  2. How Does Sleep Affect Your Heart Health? Centers for Disease Control and Prevention (CDC), High Blood Pressure, January 2021.
  3. Mayo Clinic Staff. Type 2 diabetes. Mayo Clinic.
  4. Francisco Lopez-Jimenez, M.D. Sleep deprivation: A cause of high blood pressure? Mayo Clinic.
  5. Heart and Circulatory System. Nemours Children’s Health, September 2018.
  6. Poor Circulation. Cleveland Clinic, Health Library, Disease and Conditions, September 2021.
  7. About Heart Disease. Centers for Disease Control and Prevention (CDC), Heart Disease, September 2021.
  8. Types of Cardiovascular Disease. New York State Department of Health, December 2012.

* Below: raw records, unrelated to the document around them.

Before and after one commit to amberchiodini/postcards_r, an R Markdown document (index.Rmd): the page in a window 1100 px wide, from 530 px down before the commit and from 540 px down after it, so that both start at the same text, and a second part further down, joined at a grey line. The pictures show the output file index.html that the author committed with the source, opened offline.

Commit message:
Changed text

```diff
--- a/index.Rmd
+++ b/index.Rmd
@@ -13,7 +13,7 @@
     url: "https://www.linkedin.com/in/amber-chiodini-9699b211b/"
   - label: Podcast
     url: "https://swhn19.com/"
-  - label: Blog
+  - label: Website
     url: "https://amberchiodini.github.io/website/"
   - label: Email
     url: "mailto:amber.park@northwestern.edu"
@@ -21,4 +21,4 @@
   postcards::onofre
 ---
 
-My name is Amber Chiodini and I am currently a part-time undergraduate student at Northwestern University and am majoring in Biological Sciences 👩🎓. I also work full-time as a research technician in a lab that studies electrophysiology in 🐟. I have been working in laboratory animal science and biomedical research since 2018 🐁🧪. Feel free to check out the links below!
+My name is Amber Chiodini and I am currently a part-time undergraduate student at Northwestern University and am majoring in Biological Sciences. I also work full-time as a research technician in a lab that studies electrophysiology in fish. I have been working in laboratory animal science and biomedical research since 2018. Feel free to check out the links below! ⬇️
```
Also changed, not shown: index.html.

  9. Heart Attack Symptoms, Risk, and Recovery. Centers for Disease Control and Prevention (CDC), Heart Disease, January 2021.
  10. Heart Failure. Cleveland Clinic, Health Library, Disease and Conditions.
  11. Dae Lim Koo, Hyunwoo Nam, Robert J. Thomas, Chang-Ho Yun. Sleep Disturbances as a Risk Factor for Stroke. Journal of Stroke, January 2018.
  12. Tianyi Huang, ScD, Sara Mariani, PhD, and Susan Redline, MD. Sleep Irregularity and Risk of Cardiovascular Events: The Multi-Ethnic Study of Atherosclerosis. Journal of the American College of Cardiology, Volume 75, Issue 9, March 2020.
  13. Heart-Healthy Foods: Shopping List. United States (U.S.) Department of Health and Human Services, My Healthfinder, Heart Health, December 2021.
  14. American Heart Association Editorial Staff. American Heart Association Recommendations for Physical Activity in Adults and Kids. American Heart Association, Recommendations for Physical Activity in Adults. April 2018.
  15. Bedtime linked with heart health. European Society of Cardiology, ScienceDaily, November 2021.
Carley Prendergast

Carley Prendergast

Carley is a former Staff Writer at Sleepopolis. She is a Certified Sleep Science Coach who wrote news, sleep health content, and managed our newsletter.